The task
Tally the lines of the entries in which the string "Clinkinbeard" occurs, and say only how many.

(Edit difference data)
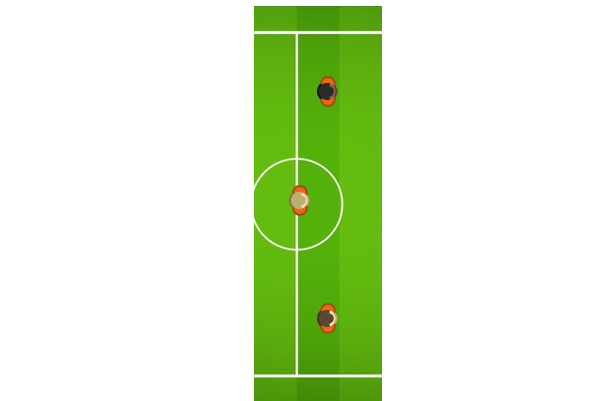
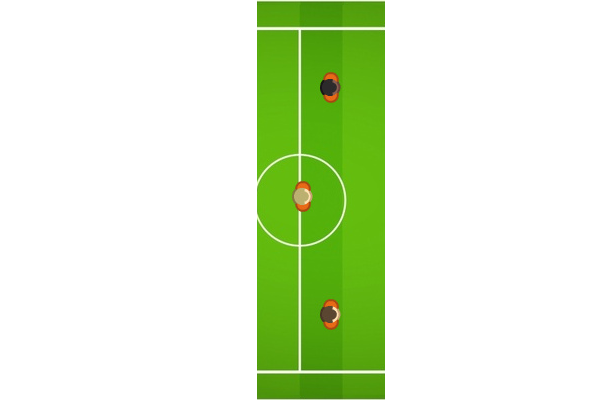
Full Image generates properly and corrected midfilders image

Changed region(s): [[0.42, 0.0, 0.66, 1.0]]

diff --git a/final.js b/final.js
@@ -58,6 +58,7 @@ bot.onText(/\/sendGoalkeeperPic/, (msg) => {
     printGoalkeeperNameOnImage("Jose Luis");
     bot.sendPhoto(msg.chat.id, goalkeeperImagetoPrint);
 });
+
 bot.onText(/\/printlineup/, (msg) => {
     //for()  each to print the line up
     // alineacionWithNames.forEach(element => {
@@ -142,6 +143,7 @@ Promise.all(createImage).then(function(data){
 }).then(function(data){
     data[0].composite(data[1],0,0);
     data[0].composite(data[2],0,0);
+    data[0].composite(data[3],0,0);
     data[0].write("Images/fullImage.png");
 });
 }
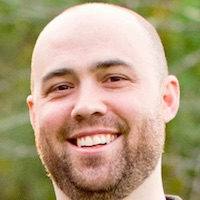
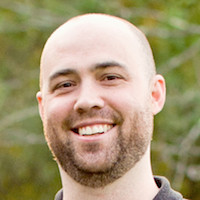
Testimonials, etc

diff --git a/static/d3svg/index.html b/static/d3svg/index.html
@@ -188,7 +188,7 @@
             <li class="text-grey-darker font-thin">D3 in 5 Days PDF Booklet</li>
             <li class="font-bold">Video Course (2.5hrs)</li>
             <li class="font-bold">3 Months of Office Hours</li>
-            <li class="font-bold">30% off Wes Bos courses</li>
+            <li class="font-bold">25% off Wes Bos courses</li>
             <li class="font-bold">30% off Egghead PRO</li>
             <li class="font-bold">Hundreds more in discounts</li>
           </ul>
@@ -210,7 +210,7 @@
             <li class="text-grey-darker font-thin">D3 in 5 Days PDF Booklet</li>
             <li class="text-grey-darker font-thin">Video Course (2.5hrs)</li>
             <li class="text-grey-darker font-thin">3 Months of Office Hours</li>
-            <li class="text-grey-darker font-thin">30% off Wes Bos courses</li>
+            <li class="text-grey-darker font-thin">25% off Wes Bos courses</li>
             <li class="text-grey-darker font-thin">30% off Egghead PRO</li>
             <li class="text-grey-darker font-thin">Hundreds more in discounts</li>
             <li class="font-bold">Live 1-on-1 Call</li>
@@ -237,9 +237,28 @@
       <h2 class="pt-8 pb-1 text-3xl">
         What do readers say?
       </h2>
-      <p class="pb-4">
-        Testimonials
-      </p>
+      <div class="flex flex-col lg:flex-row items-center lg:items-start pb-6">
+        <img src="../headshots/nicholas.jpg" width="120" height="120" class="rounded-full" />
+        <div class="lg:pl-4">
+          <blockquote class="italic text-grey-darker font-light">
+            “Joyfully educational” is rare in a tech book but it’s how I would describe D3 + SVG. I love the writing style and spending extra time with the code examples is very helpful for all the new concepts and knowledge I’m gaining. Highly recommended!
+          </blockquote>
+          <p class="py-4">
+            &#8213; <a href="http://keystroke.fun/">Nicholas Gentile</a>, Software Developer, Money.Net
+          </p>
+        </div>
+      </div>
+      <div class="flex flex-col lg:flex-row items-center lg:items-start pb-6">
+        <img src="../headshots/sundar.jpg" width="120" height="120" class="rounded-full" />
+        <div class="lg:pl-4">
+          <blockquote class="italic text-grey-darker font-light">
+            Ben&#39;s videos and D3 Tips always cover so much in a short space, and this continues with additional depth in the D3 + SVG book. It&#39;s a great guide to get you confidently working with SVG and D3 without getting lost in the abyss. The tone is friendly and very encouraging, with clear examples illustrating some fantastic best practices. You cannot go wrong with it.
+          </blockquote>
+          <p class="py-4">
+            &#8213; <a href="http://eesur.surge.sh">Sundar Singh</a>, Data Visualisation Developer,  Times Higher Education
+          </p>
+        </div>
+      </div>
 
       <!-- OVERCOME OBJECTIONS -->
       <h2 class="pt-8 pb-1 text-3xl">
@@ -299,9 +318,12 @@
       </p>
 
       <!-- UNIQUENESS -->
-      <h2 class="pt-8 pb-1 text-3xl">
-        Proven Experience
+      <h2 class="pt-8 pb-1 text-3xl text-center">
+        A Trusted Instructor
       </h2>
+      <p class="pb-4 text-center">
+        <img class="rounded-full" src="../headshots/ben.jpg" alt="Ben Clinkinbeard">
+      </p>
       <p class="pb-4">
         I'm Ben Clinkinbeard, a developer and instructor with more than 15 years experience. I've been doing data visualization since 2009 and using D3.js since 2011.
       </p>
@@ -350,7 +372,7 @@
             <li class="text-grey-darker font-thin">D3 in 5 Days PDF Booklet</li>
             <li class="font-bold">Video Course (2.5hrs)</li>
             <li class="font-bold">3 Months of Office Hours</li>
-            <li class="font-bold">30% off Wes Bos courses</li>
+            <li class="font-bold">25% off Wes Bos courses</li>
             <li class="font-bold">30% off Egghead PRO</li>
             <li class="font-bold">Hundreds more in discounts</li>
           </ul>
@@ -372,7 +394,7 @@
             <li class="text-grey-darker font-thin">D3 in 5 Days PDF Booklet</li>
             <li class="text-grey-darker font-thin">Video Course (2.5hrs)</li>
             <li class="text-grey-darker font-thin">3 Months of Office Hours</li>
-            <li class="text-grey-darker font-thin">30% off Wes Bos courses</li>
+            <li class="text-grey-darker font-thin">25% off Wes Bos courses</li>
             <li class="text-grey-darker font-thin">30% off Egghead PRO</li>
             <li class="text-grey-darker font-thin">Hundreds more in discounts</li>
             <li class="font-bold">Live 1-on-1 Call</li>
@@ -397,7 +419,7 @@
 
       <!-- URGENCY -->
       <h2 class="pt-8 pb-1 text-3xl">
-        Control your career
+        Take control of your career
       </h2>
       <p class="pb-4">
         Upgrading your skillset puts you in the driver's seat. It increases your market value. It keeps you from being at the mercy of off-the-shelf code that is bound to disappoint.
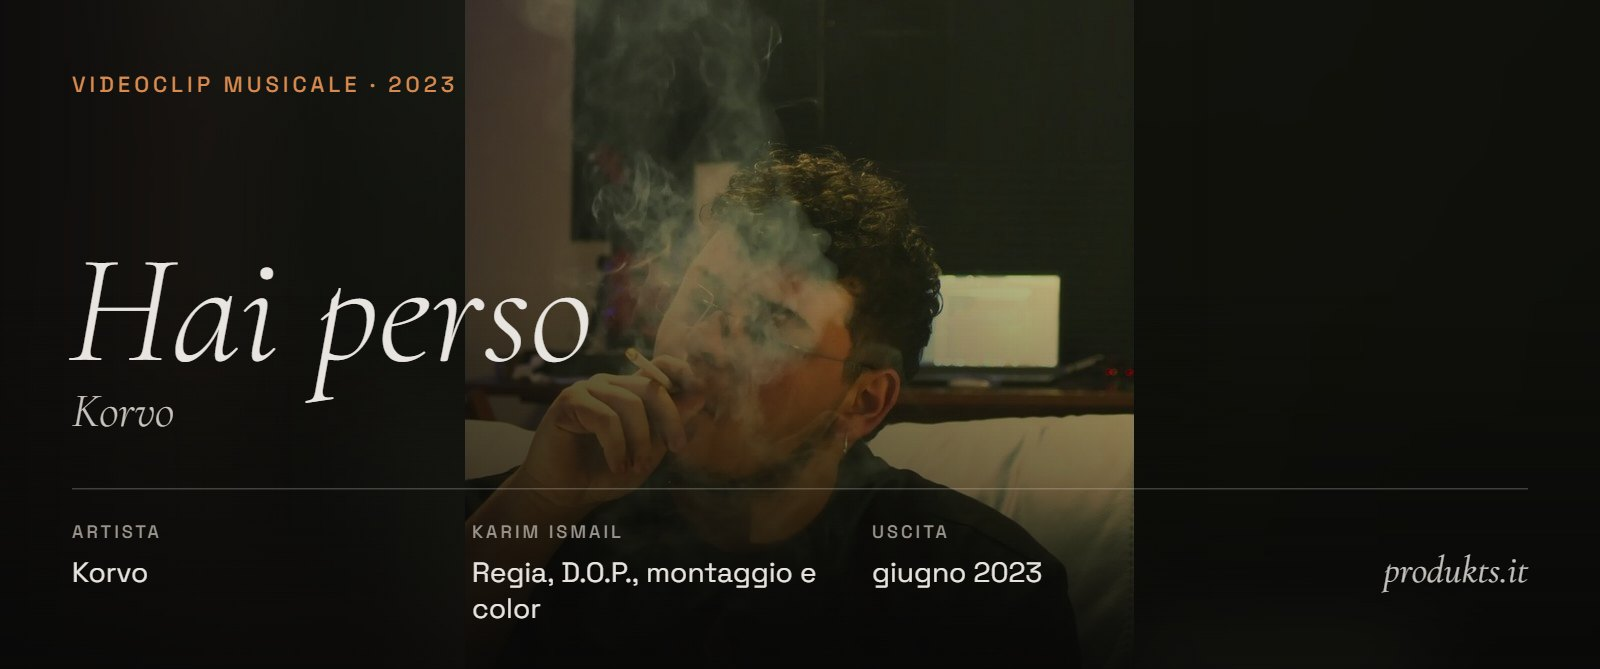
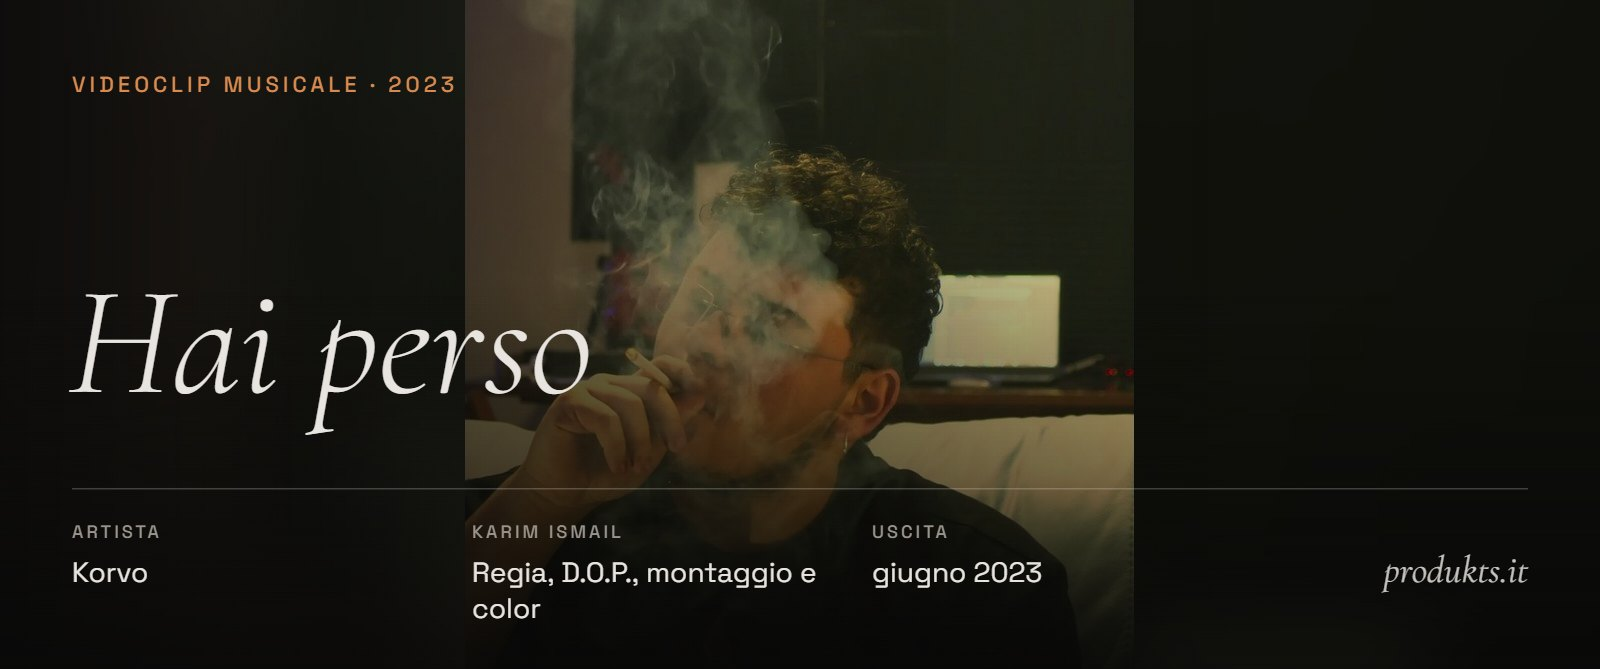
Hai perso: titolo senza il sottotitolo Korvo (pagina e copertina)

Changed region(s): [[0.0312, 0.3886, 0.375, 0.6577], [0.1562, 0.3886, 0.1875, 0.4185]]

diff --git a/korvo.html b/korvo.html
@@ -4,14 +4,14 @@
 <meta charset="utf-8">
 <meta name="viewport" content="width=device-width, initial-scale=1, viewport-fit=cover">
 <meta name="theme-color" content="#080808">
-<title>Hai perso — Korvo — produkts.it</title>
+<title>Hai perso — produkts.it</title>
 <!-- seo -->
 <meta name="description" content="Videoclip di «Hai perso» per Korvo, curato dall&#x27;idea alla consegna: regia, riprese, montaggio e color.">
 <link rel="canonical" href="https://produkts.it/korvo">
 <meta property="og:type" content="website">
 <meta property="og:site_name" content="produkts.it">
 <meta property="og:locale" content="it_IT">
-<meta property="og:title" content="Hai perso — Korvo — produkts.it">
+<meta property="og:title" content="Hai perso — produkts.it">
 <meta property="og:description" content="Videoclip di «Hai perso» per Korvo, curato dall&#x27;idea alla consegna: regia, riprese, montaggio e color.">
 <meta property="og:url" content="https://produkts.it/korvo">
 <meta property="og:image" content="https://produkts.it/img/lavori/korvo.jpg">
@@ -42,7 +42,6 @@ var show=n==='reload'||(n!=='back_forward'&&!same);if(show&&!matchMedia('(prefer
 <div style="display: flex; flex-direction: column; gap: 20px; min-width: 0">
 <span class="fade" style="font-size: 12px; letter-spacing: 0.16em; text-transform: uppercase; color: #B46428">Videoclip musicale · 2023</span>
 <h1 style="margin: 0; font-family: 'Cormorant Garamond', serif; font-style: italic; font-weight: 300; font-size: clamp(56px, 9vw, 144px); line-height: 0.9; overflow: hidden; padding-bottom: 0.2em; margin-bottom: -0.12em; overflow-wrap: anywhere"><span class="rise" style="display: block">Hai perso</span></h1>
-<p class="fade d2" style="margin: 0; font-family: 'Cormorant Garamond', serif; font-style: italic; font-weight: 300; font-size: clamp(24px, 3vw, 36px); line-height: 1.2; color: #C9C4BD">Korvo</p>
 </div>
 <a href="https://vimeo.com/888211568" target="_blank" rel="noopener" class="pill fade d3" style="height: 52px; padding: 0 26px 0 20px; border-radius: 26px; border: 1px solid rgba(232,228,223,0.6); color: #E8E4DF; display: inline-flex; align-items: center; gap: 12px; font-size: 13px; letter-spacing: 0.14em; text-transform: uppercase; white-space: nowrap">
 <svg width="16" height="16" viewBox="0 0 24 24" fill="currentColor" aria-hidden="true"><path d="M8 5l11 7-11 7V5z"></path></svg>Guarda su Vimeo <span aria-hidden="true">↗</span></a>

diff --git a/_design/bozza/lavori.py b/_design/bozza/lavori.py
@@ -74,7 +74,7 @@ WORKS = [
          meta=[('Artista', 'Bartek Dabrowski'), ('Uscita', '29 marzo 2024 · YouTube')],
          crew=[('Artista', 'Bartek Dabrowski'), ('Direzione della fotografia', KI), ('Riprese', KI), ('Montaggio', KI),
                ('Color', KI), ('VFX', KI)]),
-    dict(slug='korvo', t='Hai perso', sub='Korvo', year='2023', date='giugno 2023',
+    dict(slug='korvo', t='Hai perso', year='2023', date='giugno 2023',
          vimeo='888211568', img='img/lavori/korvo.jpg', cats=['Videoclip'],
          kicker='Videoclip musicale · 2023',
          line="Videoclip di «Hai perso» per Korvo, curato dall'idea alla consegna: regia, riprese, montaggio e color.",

Written answer
2